By confining Atlantic salmon in tight or unnatural spaces, not only are these animals susceptible to various diseases and lice breakouts, they are also unable to carry out many of their natural behaviors. These territorial animals – who would naturally swim hundreds in miles in the wild – also suffer psychological consequences, becoming stressed and developing aggressive tendencies toward one another. 

This melting pot of issues plays a key role in the ever-increasing mortality rates on salmon farms. Swift action must be taken.

Recognition of fish sentience

I have hope. 

In 2022, the Scottish Government made inspections at fish slaughterhouses in Scotland mandatory for the first time ever, following a first-time exposé of the slaughter of Scottish salmon by Animal Equality.

Months later, the Animal Welfare (Sentience) Act 2022 completed its final passage through Parliament by receiving Royal Assent. The Act covers Scotland, as well as England, Wales, and Northern Ireland, and has been celebrated widely. It includes fish, as well as decapod crustaceans (such as crabs, lobsters, and prawns) and cephalopod molluscs (such as octopus and squid), firmly recognizing that these animals have the ability to feel pain and can suffer, much the same as other animals in all the ways that really matter.

It is hopeful that these steps forward will lead to real change for farmed fish. It’s clear: salmon mortality rates must be curbed, for the sake of the animals and environment alike.

So can the Scottish Government logically ignore what is right in front of their eyes? Cross-party politicians are joining together to declare absolutely not. And they are now urging the Scottish Government to take immediate action to address these issues.

The Scottish Government has listened and acted in the past. But the state of the environment and animal welfare very much depends on if it will now.

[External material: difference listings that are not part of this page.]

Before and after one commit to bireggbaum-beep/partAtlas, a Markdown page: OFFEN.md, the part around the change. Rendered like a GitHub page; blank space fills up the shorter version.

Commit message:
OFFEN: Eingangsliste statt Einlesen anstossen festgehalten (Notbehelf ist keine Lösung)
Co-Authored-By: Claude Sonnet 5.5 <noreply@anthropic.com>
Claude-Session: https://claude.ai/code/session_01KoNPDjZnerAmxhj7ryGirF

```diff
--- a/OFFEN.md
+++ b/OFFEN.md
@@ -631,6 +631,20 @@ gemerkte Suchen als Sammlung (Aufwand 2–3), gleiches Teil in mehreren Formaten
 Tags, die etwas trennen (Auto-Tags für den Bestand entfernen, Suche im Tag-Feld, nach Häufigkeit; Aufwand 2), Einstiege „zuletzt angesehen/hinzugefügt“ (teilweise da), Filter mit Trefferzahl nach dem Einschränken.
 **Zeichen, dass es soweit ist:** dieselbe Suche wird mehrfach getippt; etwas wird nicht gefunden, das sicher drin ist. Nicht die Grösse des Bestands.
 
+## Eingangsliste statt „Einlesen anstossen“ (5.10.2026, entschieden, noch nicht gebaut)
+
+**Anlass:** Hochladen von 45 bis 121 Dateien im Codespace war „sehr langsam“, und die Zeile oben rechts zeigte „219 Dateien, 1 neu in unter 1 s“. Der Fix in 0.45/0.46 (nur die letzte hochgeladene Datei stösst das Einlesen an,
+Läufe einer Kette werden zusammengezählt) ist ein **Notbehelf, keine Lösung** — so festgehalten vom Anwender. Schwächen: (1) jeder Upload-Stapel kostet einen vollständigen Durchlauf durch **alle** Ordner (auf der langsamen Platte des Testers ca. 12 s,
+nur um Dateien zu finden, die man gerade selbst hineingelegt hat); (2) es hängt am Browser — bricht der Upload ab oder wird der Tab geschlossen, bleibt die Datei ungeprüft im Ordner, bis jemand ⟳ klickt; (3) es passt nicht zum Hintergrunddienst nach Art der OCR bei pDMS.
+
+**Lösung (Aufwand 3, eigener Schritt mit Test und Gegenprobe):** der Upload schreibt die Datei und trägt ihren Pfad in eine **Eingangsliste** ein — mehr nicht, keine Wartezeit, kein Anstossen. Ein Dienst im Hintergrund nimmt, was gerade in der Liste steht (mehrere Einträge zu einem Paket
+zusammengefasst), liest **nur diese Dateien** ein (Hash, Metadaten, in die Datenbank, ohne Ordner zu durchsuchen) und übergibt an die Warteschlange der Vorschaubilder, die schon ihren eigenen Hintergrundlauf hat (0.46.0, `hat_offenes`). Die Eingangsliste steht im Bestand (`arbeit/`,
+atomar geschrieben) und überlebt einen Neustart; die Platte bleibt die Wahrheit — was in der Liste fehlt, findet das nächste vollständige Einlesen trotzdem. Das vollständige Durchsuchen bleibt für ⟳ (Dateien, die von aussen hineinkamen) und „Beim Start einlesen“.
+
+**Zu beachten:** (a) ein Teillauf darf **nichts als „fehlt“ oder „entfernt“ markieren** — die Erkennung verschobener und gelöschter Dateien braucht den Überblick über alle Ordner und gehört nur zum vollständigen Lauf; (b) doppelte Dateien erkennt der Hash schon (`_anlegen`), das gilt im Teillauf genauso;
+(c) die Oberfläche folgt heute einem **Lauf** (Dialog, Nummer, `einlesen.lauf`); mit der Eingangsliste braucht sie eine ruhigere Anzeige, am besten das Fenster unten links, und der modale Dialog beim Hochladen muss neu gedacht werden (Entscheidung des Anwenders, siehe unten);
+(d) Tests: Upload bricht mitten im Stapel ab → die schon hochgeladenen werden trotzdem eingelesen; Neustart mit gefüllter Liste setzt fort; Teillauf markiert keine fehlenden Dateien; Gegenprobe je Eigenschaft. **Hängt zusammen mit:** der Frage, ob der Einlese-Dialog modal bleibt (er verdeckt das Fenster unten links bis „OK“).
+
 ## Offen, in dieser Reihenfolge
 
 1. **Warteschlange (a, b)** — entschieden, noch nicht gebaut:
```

It’s not too late now, but it might well be soon.




Source: Plantbasednews.org